Top sights: The cuisine in Brittany will definitely appeal to foodies. Pair your crepe or Breton galette with cider, the region’s specialty. Seafood is also a staple here, with fresh mussels and oysters caught straight from the Atlantic Ocean. Alternatively, one of the most stunning castles in France, Château de Fougères, awaits visitors, while the Museum of Fine Arts of Rennes has a vast collection of Egyptian, Greek, and Roman art.
Insider tip: Brittany is big on cycling and has many bike paths to accommodate cyclists.
Potential day trip: Known for its pink-hued sand and rock formations that go on for 30 kilometres, The Pink Granite Coast (Côte de granit rose) should be on your bucket list.
Bus tip: The ride from Brittany to Midi-Pyrénées is a long stretch, so pack plenty of snacks and a good book!


Toulouse Tour de France Selden Vestrit
Photo by Selden Vestrit


The Tour de France’s next leg of the race resumes in the country’s largest region, beginning in Tarbes. With its mountainous backdrop (read: steep bike trails), the Midi-Pyrénées is the perfect destination for adventure enthusiasts.

Top sights: Plateau de Beille, Cauterets, and Tour de France newcomer, Le Pierre Saint Martin, are popular ski resorts in winter and offer a host of activities in summer like paragliding, water rafting, kayaking, and paintballing.
Insider tip: Cauterets is also a popular spa town. Take a well-deserved break at one of their thermal spring resorts surrounded by the Pyrenees Mountains.
Potential day trip: Visit the Midi-Pyrénées’ capital city, Toulouse. Dubbed “La Ville Rose,” this city is known for its architecture composed of pink bricks.
Bus tip: The bus terminal in Toulouse travels to major cities like Paris, Barcelona, and Milan. Some are overnight trips so you’ll wake up in a new city as if you simply snapped your fingers!


Grenoble Tour de France Laurent Espitallier

Photo by Laurent Espitallier

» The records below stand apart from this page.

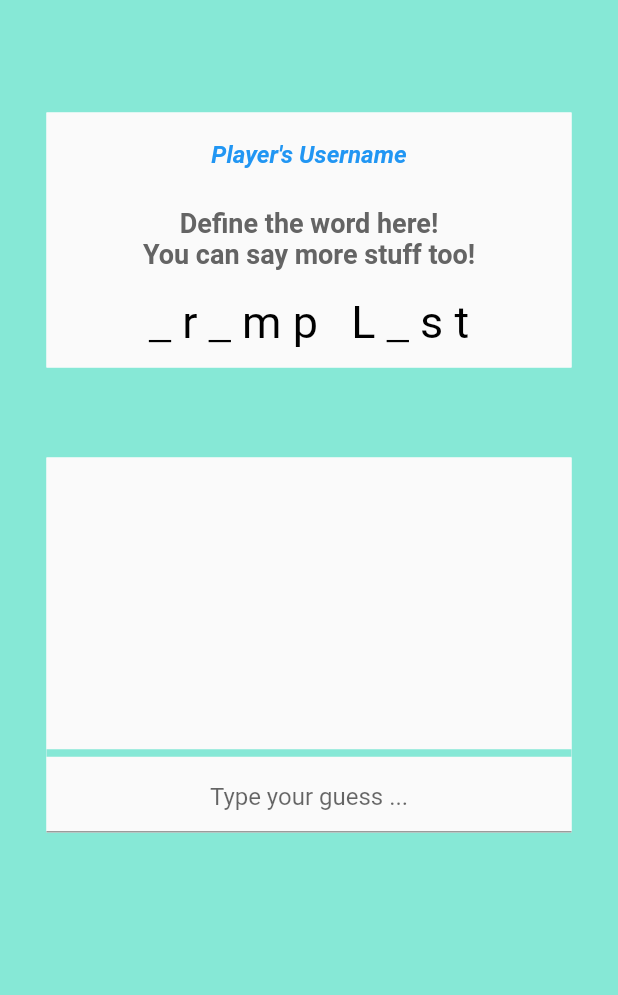
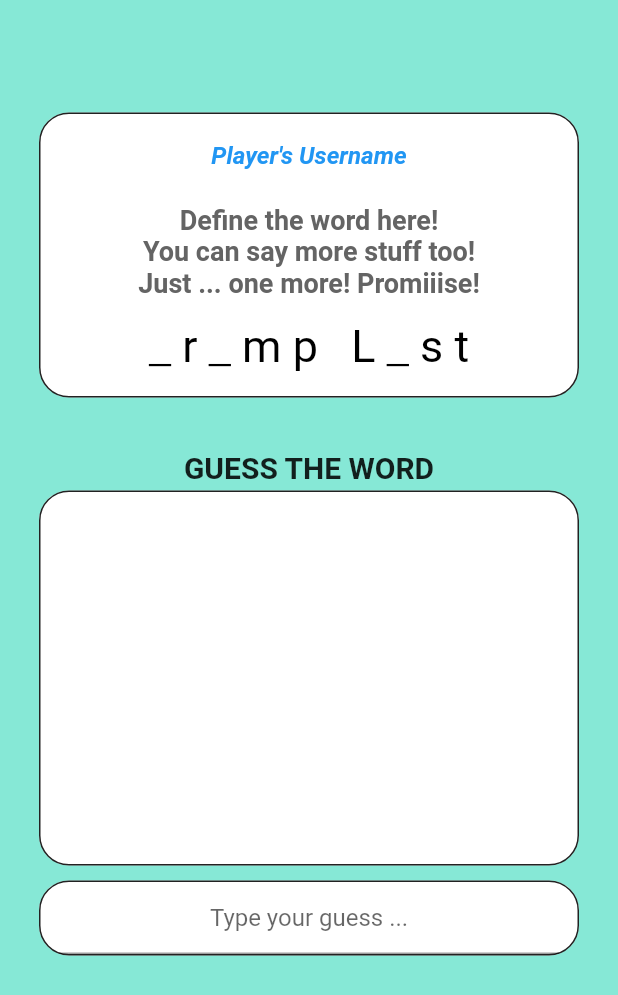
Before and after one commit to edurbrito/guess-it, a Flutter app: the GamePanel screen opened by its route, on a phone screen of 412 x 824 dp. Shown: the top 995 px of the screen. Run offline on Flutter 3.47's test engine with Material 2 defaults, Android fonts, the phone set to English and light mode, and no system bars.

Commit message:
game-panel updated

```diff
--- a/guess-it/guess_it_app/lib/screens/game-panel/game-panel.dart
+++ b/guess-it/guess_it_app/lib/screens/game-panel/game-panel.dart
@@ -1,6 +1,7 @@
 import 'dart:async';
 import 'dart:developer';
 
+import '../../utils.dart';
 import 'package:flutter/cupertino.dart';
 import 'package:flutter/material.dart';
 import 'package:flutter/widgets.dart';
@@ -12,26 +13,38 @@ class GamePanel extends StatefulWidget {
 }
 
 class _GamePanelState extends State<GamePanel> {
-  List<String> litems = [];
+  List<String> litems = [];                 // User input
   final TextEditingController eCtrl = new TextEditingController();
+  String realWord = "Trump Lost";           // The real word that will be used to check if the answer's close.
   String secretWord = "#r#mp L#st";         // Secret word. Change this to change the word!
   String userName = "Player's Username";    // The player's username.
 
   @override
   Widget build(BuildContext context) {
-    return Container(
-      color: Color.fromRGBO(134, 232, 214, 1.0),
+    return Scaffold(
+        resizeToAvoidBottomInset: true,
+        backgroundColor: Color.fromRGBO(134, 232, 214, 1.0),
+        body: Container(
+          padding: const EdgeInsets.fromLTRB(15, 0, 15, 0),
+          child: SingleChildScrollView(
+            child: Center(
                 child: Column(
+                  crossAxisAlignment: CrossAxisAlignment.center,
                   children: [
                     SizedBox(height: 75),
                     Container(
+                      decoration: BoxDecoration(
                           color: Colors.white,
-            width: 350.0,
-            height: 170.0,
-            child: Scaffold(
-              resizeToAvoidBottomInset: false,
-              body: SingleChildScrollView(
+                          border: Border.all(
+                            color: Colors.black87,
+                          ),
+                          borderRadius: BorderRadius.all(Radius.circular(20))
+                      ),
+                      width: 360.0,
+                      height: 190.0,
+                      child: SingleChildScrollView(
                           child: Column(
+                            mainAxisAlignment: MainAxisAlignment.spaceEvenly,
                             children: <Widget>[
                               ListTile(
                                 title: Center(
@@ -66,29 +79,34 @@ class _GamePanelState extends State<GamePanel> {
                           ),
                         ),
                       ),
+                    SizedBox(height: 35),
+                    Center(child:
+                      Text("GUESS THE WORD",
+                          style: TextStyle(fontWeight: FontWeight.bold, fontSize: 20)
                       ),
-          SizedBox(height: 60),
+                    ),
+                    SizedBox(height: 4),
                     Container(
+                        child: Column(
+                              children: <Widget>[
+                                Container(
+                                  height: 250.0,
+                                  width: 360.0,
+                                  decoration: BoxDecoration(
                                       color: Colors.white,
-              height: 250.0,
-              width: 350.0,
-              child: Scaffold(
-                  resizeToAvoidBottomInset: false,
-                  body: Column(
-                    children: <Widget>[
-                      new Expanded(
+                                      border: Border.all(
+                                        color: Colors.black87,
+                                      ),
+                                      borderRadius: BorderRadius.all(Radius.circular(20))
+                                  ),
                                   child: new ListView.separated(
-                            padding: const EdgeInsets.all(8),
+                                        padding: const EdgeInsets.all(12),
                                         itemCount: litems.length,
                                         itemBuilder: (BuildContext context, int index) {
-                              final item = litems[index];
                                           return RichText(
                                             text: TextSpan(
                                               style: TextStyle(fontSize: 18, color: Colors.black),
-                                  children: <TextSpan>[
-                                    TextSpan(text: userName + ": ", style: TextStyle(fontWeight: FontWeight.bold, color: Colors.blue)),
-                                    TextSpan(text: litems[index]),
-                                  ],
+                                              children: _setMessageString(index),
                                             ),
                                           );
                                         },
@@ -96,7 +114,17 @@ class _GamePanelState extends State<GamePanel> {
                                       )
                                     ),
                                 Divider(height: 10, thickness: 5, color: Color.fromRGBO(134, 232, 214, 1.0)),
-                      TextField(
+                                Container(
+                                  width: 360.0,
+                                  decoration: BoxDecoration(
+                                      color: Colors.white,
+                                      border: Border.all(
+                                        color: Colors.black87,
+                                      ),
+                                      borderRadius: BorderRadius.all(Radius.circular(20))
+                                  ),
+                                  padding: const EdgeInsets.fromLTRB(12, 0, 12, 0),
+                                  child: TextField(
                                     controller: eCtrl,
                                     textAlign: TextAlign.center,
                                     decoration: InputDecoration(
@@ -104,23 +132,26 @@ class _GamePanelState extends State<GamePanel> {
                                     ),
                                     onSubmitted: (text) {
                                       if(text.isNotEmpty)
-                            litems.add(text);
+                                        _checkAndAdd(text);
                                       eCtrl.clear();
                                       setState(() {});
                                     },
                                   ),
+                                ),
                               ],
-                  )
                             )
                         ),
                     SizedBox(height: 30),
                   ],
                 ),
+            ),
+        ),
+      ),
     );
   }
 
   _getTips(){
-      List<String> someList = ["Define the word here!", "You can say more stuff too!"];
+      List<String> someList = ["Define the word here!", "You can say more stuff too!", "Just ... one more! Promiiise!"];
       return new List<Widget>.generate(someList.length, (int index) {
         return Text(
             someList[index].toString(),
@@ -149,10 +180,45 @@ class _GamePanelState extends State<GamePanel> {
     return temp;
   }
 
+  _checkAndAdd(String text){
+    litems.add(text);
+    Utils utils = new Utils();
+    int result = utils.getLevenshteinDistance(text, realWord);
+
+    if(result == 0)
+      litems.add("YOU GOT IT!!");
+    else if(result > 0 && result <= 2)
+      litems.add("YOU ARE CLOSE!!");
+    else
+      litems.add("Wrong ...");
+  }
+
+  /* Formats the string based on its contents. */
   _setMessageString(int index){
+      bool isUserMessage = index % 2 == 0;
       String stringInQuestion = litems[index];
+      String authorMessage = (isUserMessage) ? userName + ": " : "Admin: ";
       List<TextSpan> temp = new List<TextSpan>();
 
+      temp.add(new TextSpan(text: authorMessage, style: TextStyle(fontWeight: FontWeight.bold, color: Colors.blue)));
+      if(!isUserMessage){
+          switch(stringInQuestion){
+            case "YOU GOT IT!!":
+              temp.add(new TextSpan(text: litems[index], style: TextStyle(fontWeight: FontWeight.bold, color: Colors.green)));
+              break;
+            case "YOU ARE CLOSE!!":
+              temp.add(new TextSpan(text: litems[index], style: TextStyle(fontWeight: FontWeight.bold, color: Colors.orange)));
+              break;
+            case "Wrong ...":
+              temp.add(new TextSpan(text: litems[index], style: TextStyle(fontWeight: FontWeight.bold, color: Colors.red)));
+              break;
+          }
+      }
+      else{
+        temp.add(TextSpan(text: litems[index]));
+      }
+
+      return temp;
   }
 
 }
```
Also changed, not shown: guess-it/guess_it_app/lib/utils.dart (added, +49 -0 lines). Lines whose indentation alone changed are shown as unchanged.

The race continues in the southeast quarter of France, just North of the French Riviera, where gorgeous landscapes and idyllic sceneries reign. Beginning in Valence, cyclists will pass through 10 cities before departing for Île-de-France.

Top sights: The Alps and its numerous ski resorts in Pra Loup, La Toussuire, Modane, and Alpe d’Huez. Don’t forget to sample authentic fondue and raclette.
Insider tip: In summer, these ski towns turn into hiking and camping grounds. Most also have numerous cycling trails (some which are quite mountainous and not for the faint of heart).
Potential day trip: Bordering Switzerland and Italy, Chamonix offers spectacular views of the Mont Blanc.
Bus tip: The route from Rhône-Alpes to Île-de-France comprises classic French countryside views.


Paris france eiffel Tour de France Moyan Brenn
Photo by Moyan Brenn.













The Tour de France comes to a close on July 26th at the Champs-Élysées. Just before the finale, cyclists will pass through Sèvres. With a number of bicycle paths, it’s only a 55-minute bike ride from Paris.

Top sights: The National Ceramics Museum in Sèvres, along with Shakespeare & Company, Café de Flore, and the Centre Pompidou in Paris.
Insider tip: Once you’ve climbed the Eiffel Tower, idled by the Seine, and admired the Arc de Triomphe, head over to Montmartre, followed by the Canal Saint-Martin area to find some trendy spots in true “bobo” fashion. Do like the locals do and brunch at Holybelly, shop along the canal, and try the newest hotspot, Brasserie Barbès, near the Sacré-Coeur.
Potential day trip: Awaken your inner child and stop off in Disneyland. Located in Marne-la-Vallée just 30 minutes east of the French capital, Europe’s Disneyland attracts visitors from all over the continent.
Bus tip: Unlike traveling by plane, taking the bus means you can begin sightseeing the minute you arrive at your destination. Did you know that one of Paris’ main bus terminals, Bercy, is just a 20-minute metro ride away from the Louvre?


Arrivee Tour de France Tonio et Nath Pasquier-Desvignes








Photo by Nath Pasquier-Desvignes

We hope you enjoyed our guide and don’t forget to enter the contest